A 2011 report on India's municipal finances estimated that ULBs raised about 8.5 times more tax revenues than Panchayats. More ULB governance, therefore, will mean increased revenues. This could set up a virtuous cycle with ULBs spending that revenue on providing more and better goods and services, thus boosting growth and productivity which feeds into higher revenue.
Of course, governance in India is never exactly simple. The challenge is that even the existing ULBs do not spend enough on basic goods and services. India's municipal funding as a share of gross domestic product is among the lowest globally—at 1.9%. The high-powered expert committee report on urban infrastructure and services found that ULBs spend only around 28% of what is needed for efficient management of services.
So, why aren't we even taking the first step of recognizing more of India as urban? Losing access to centrally sponsored schemes that are targeted at rural areas, like the Mahatma Gandhi National Rural Employment Guarantee Scheme or Pradhan Mantri Gram Sadak Yojana, is one of the main reasons why rural political leaders as well as rural residents resist conversion from RLBs to ULBs. Anecdotal evidence and qualitative research also throw light on other reasons for resisting conversion—fear among residents that they may have to pay higher taxes, say, or fear among local politicians that they may lose power and access.
Given these entrenched fears, ensuring that places get the governance set-ups most appropriate for them is a major policy conundrum.
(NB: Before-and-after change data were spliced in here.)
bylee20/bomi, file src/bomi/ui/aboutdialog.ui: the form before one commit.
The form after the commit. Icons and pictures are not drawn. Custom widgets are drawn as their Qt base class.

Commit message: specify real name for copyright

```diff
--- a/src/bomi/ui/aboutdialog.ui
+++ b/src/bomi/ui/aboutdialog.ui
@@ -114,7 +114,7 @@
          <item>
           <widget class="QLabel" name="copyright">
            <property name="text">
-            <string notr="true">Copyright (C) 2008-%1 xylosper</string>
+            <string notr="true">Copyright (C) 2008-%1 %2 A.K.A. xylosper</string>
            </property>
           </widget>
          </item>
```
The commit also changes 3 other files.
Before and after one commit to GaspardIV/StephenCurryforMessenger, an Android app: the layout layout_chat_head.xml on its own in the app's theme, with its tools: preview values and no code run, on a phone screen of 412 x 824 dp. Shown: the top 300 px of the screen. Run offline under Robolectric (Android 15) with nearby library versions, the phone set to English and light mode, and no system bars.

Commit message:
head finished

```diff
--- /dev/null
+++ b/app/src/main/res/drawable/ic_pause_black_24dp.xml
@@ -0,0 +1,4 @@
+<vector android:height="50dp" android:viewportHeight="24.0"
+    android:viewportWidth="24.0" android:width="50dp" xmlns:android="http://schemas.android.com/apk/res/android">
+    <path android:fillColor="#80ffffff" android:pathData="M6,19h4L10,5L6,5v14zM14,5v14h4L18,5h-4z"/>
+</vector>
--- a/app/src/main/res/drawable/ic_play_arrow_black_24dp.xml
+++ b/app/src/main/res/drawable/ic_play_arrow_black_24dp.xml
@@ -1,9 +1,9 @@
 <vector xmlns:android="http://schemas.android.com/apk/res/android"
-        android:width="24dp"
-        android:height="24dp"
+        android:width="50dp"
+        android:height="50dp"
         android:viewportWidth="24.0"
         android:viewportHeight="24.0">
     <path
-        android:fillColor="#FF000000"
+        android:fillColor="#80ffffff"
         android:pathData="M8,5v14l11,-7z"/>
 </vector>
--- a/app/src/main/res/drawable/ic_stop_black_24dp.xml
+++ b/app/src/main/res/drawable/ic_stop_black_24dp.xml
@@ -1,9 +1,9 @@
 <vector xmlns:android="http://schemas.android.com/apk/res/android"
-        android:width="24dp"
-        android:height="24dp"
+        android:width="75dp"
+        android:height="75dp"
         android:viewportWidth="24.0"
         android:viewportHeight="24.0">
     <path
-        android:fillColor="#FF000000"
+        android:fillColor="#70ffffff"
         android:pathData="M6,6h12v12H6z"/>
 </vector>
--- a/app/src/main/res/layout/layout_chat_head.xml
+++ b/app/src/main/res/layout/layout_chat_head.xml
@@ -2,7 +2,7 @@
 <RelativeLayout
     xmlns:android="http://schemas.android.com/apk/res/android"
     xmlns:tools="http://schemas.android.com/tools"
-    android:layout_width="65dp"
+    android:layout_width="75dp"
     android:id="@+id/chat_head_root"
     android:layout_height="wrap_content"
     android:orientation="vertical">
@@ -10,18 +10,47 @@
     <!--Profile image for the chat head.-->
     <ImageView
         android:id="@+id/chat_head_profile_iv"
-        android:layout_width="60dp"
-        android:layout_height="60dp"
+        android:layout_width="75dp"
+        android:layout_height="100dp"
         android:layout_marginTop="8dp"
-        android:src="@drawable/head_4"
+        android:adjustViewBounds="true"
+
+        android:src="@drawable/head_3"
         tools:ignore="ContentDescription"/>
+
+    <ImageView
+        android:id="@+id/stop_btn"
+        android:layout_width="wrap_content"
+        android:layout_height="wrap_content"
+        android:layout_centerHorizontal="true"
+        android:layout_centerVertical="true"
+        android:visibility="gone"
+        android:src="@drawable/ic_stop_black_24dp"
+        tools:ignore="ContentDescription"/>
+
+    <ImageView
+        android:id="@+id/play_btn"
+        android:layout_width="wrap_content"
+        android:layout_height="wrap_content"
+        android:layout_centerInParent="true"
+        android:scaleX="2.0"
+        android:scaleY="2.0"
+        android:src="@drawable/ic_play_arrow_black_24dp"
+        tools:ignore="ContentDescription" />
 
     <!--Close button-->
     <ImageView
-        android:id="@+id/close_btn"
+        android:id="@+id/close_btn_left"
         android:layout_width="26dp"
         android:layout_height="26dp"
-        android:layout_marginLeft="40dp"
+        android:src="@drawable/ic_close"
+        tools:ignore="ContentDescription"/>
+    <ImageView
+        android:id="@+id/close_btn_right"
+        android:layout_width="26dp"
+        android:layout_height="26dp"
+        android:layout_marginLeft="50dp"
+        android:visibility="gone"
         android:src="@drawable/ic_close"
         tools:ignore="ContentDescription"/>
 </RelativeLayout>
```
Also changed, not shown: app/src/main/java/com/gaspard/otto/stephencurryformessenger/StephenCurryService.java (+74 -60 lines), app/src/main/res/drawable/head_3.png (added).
If policymakers get the solutions right, the benefits will go far beyond pride of place on an Economist graph.
Kadambari Shah is senior associate, Vaidehi Tandel is junior fellow and Harshita Agrawal is associate at IDFC Institute.